Reed taught for over 35 years at the University of California, Berkeley, and was honored as their Emeritus Professor Awardee of the Year in 2020. He is now a Distinguished Professor at California College of the Arts. His online literary magazine, Konch, can be found at www.ishmael reed pub.com. His author’s website is www.ishmael reed.org.

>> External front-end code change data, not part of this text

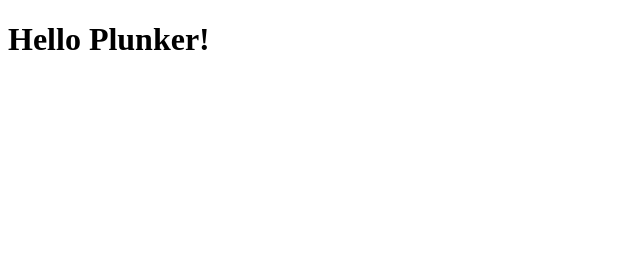
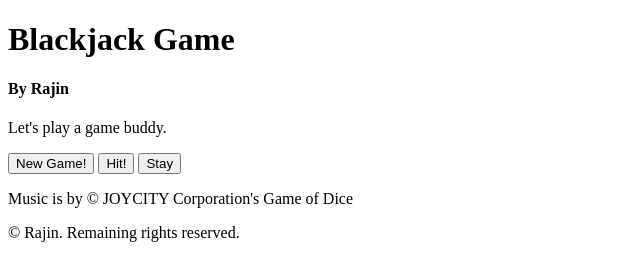
Before and after one commit to RDonat/blackjack-game, a plain HTML site: page index.html in a window 1280 px wide. Shown: the whole page, without its empty margins (0-640 px from the left). Drawn offline with Linux system fonts and the light colour scheme.

Commit message:
DOM basic layout added

```diff
--- a/index.html
+++ b/index.html
@@ -3,11 +3,23 @@
 
   <head>
     <link rel="stylesheet" href="style.css">
-    <script src="script.js"></script>
   </head>
 
   <body>
-    <h1>Hello Plunker!</h1>
+    <h1 id = "title">Blackjack Game</h1>
+    <h4>By Rajin</h4>
+    <p id = "text-area">Let's play a game buddy.</p>
+    <button id = "new-game">New Game!</button>
+    <button id = "hit-button">Hit!</button>
+    <button id = "stay-button">Stay</button>
+
+    <script src="script.js"></script>
+
+    <footer>
+      <p>Music is by &copy; JOYCITY Corporation's Game of Dice</p>
+      <p>&copy; Rajin. Remaining rights reserved.</p>
+    </footer>
+
   </body>
 
 </html>
```
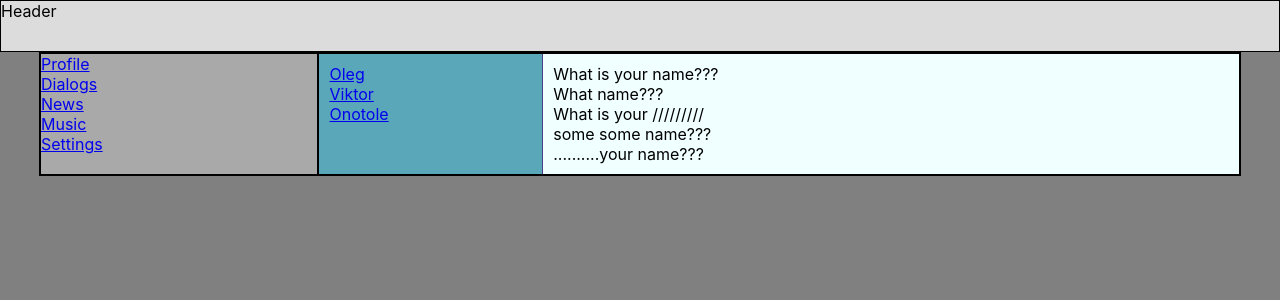
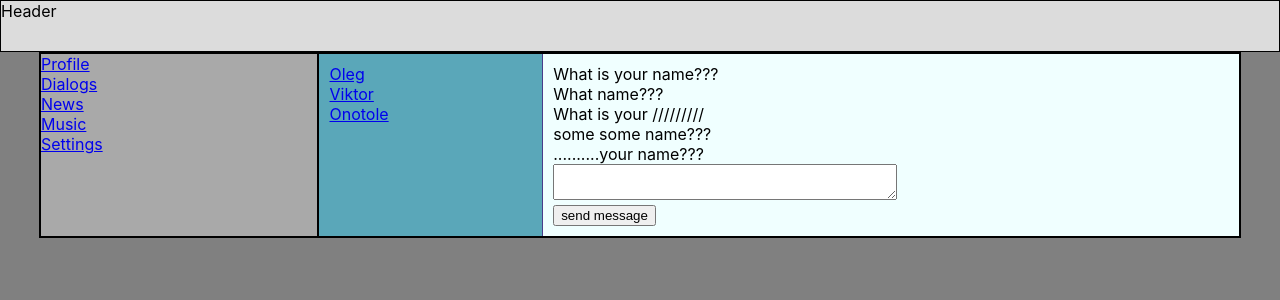
Before and after one commit to onotole-ololoev/social-network-app, a React (Create React App) app: page /dialogs in a window 1280 px wide. Shown: the top 300 px of the page. Built offline with nearby package versions, Linux system fonts and the light colour scheme.

Commit message:
send message function added

```diff
--- a/src/components/dialogs/dialogs.module.css
+++ b/src/components/dialogs/dialogs.module.css
@@ -21,6 +21,10 @@
     display: flex;
     flex-direction: column;
 }
+.textarea {
+    width: 50%;
+    min-height: 20px;
+}
 .message {
 
 }
--- a/src/components/dialogs/dialogs.tsx
+++ b/src/components/dialogs/dialogs.tsx
@@ -19,6 +19,13 @@ const Dialogs = (props: DialogsPageType) => {
     //     {id: 5, message: "..........your name???"},
     // ]
 
+    let textarea = React.createRef<HTMLTextAreaElement>()
+
+    let sendMessage = () => {
+        let text = textarea.current?.value
+        alert(text)
+    }
+
     return (
         <div className={s.content}>
             <div className={s.users_block}>
@@ -26,6 +33,11 @@ const Dialogs = (props: DialogsPageType) => {
             </div>
             <div className={s.messages_block}>
                 {props.messageItemData.map(el => <MessageItem id={el.id} message={el.message} key={el.id}/>)}
+                <div>
+                    <textarea ref={textarea} className={s.textarea}></textarea>
+                    <br/>
+                    <button onClick={sendMessage}>send message</button>
+                </div>
             </div>
         </div>
     );
```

Carla Blank is a director, dramaturge, writer, and editor. After debuting as a dancer and choreographer as part of the Judson Dance Theater Workshop performances in the 1960s, she devoted a portion of her life to working with youth to aged adults in community arts projects. The performance arts handbook, “Live On Stage!,” that evolved out of this work was adopted in school districts throughout the US and Canada. From 2003-2012 she directed productions of Wajahat Ali’s “The Domestic Crusaders.” A collaboration with director Robert Wilson, “KOOL- Dancing in my Mind,” an homage to Japanese choreographer Suzushi Hanayagi, premiered at NYC’s Guggenheim Museum in April 2009. She directed “News from Fukushima,” a multimedia performance work by Yuri Kageyama, at La MaMa in 2015 and Z Space in San Francisco in 2017. A documentary film of the 2017 performance is receiving international acclaim. She directed Ishmael Reed’s “Mother Hubbard” in Xiangtan, China in 2016 and his “The Slave Who Loved Caviar” at TNC last season.
The actors are Emil Guillermo, Imran Javaid, Laura Robards, Brian Simmons, Monisha Shiva, and Kenya Wilson; understudies are Ephraim Kofi Asante, Dimitri Dewes Jr. and Joy Renee LeBlanc.
Rome Neal, Director of the Nuyorican Poets Cafe, is Production Coordinator. Video production is by Zohair Zaidi. The set designer is Mark Marcante. Set decoration and construction are by Lytza Colon. The sound and Lighting Designer is Alexander Bartenieff. The costume Designer is Diana Adelman. The stage manager is Michael Durgavich. Video documentation is by Miles Shebar.
Ishmael Reed writes, “Carla Blank and I are delighted to be bringing a second production to Theater for the New City. We are most grateful to Crystal Field and her staff for supporting us with their all-encompassing expertise, so necessary to the realization of this work. We feel very lucky to be included under the storied umbrella of this forward-looking community.”
$18 general admission, Thursdays through Saturdays at 8:00 PM, Sundays at 3:00 PM
Tickets for both live performances and live-streamed performances, at the Theater for the New City, 155 First Ave. (at East Tenth Street), www.theaterforthenewcity.net, 212.254.1109
Photo credit: 1-4) Source.